Exercise prompt: Would you set down every entry shown below, precisely as written?

* * * * * * * * *

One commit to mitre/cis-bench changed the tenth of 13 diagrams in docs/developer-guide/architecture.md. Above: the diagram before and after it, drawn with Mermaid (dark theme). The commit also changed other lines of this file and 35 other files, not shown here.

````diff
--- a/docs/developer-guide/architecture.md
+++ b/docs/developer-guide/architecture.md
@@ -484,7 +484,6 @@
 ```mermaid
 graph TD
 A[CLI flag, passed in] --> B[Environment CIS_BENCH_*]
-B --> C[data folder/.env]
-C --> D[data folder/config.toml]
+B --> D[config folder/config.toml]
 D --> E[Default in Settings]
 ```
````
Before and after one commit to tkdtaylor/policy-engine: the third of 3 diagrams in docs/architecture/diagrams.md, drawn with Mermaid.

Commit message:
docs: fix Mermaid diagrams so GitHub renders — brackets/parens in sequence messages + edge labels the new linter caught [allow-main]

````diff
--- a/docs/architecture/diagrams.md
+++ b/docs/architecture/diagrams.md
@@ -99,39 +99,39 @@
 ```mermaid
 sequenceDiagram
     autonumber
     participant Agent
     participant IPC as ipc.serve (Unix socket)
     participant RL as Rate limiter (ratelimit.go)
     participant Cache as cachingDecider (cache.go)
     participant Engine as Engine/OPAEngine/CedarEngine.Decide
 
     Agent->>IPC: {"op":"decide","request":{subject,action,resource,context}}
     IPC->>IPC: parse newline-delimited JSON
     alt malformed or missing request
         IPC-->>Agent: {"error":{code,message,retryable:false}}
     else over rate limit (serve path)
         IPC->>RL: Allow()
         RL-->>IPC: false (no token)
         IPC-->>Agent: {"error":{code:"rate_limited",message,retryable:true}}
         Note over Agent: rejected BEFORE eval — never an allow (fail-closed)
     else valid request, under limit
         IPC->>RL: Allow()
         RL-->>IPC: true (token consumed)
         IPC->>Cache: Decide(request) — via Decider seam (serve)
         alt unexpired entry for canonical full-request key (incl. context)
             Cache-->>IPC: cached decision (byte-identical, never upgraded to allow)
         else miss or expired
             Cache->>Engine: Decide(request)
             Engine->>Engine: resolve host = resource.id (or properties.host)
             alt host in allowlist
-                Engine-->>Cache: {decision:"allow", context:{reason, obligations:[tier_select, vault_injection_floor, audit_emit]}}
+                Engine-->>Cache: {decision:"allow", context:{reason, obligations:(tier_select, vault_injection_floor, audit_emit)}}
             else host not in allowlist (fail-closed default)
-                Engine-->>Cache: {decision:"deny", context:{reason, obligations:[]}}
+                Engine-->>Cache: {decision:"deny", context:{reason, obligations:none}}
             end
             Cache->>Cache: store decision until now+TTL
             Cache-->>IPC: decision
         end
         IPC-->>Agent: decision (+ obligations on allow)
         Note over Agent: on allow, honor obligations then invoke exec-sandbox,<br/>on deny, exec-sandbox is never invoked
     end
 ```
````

* * * * * * * * *

Your solution:
One commit to mitre/cis-bench changed the tenth of 13 diagrams in docs/developer-guide/architecture.md. Above: the diagram before and after it, drawn with Mermaid (dark theme). The commit also changed other lines of this file and 35 other files, not shown here.

````diff
--- a/docs/developer-guide/architecture.md
+++ b/docs/developer-guide/architecture.md
@@ -484,7 +484,6 @@
 ```mermaid
 graph TD
 A[CLI flag, passed in] --> B[Environment CIS_BENCH_*]
-B --> C[data folder/.env]
-C --> D[data folder/config.toml]
+B --> D[config folder/config.toml]
 D --> E[Default in Settings]
 ```
````
Before and after one commit to tkdtaylor/policy-engine: the third of 3 diagrams in docs/architecture/diagrams.md, drawn with Mermaid.

Commit message:
docs: fix Mermaid diagrams so GitHub renders — brackets/parens in sequence messages + edge labels the new linter caught [allow-main]

````diff
--- a/docs/architecture/diagrams.md
+++ b/docs/architecture/diagrams.md
@@ -99,39 +99,39 @@
 ```mermaid
 sequenceDiagram
     autonumber
     participant Agent
     participant IPC as ipc.serve (Unix socket)
     participant RL as Rate limiter (ratelimit.go)
     participant Cache as cachingDecider (cache.go)
     participant Engine as Engine/OPAEngine/CedarEngine.Decide
 
     Agent->>IPC: {"op":"decide","request":{subject,action,resource,context}}
     IPC->>IPC: parse newline-delimited JSON
     alt malformed or missing request
         IPC-->>Agent: {"error":{code,message,retryable:false}}
     else over rate limit (serve path)
         IPC->>RL: Allow()
         RL-->>IPC: false (no token)
         IPC-->>Agent: {"error":{code:"rate_limited",message,retryable:true}}
         Note over Agent: rejected BEFORE eval — never an allow (fail-closed)
     else valid request, under limit
         IPC->>RL: Allow()
         RL-->>IPC: true (token consumed)
         IPC->>Cache: Decide(request) — via Decider seam (serve)
         alt unexpired entry for canonical full-request key (incl. context)
             Cache-->>IPC: cached decision (byte-identical, never upgraded to allow)
         else miss or expired
             Cache->>Engine: Decide(request)
             Engine->>Engine: resolve host = resource.id (or properties.host)
             alt host in allowlist
-                Engine-->>Cache: {decision:"allow", context:{reason, obligations:[tier_select, vault_injection_floor, audit_emit]}}
+                Engine-->>Cache: {decision:"allow", context:{reason, obligations:(tier_select, vault_injection_floor, audit_emit)}}
             else host not in allowlist (fail-closed default)
-                Engine-->>Cache: {decision:"deny", context:{reason, obligations:[]}}
+                Engine-->>Cache: {decision:"deny", context:{reason, obligations:none}}
             end
             Cache->>Cache: store decision until now+TTL
             Cache-->>IPC: decision
         end
         IPC-->>Agent: decision (+ obligations on allow)
         Note over Agent: on allow, honor obligations then invoke exec-sandbox,<br/>on deny, exec-sandbox is never invoked
     end
 ```
````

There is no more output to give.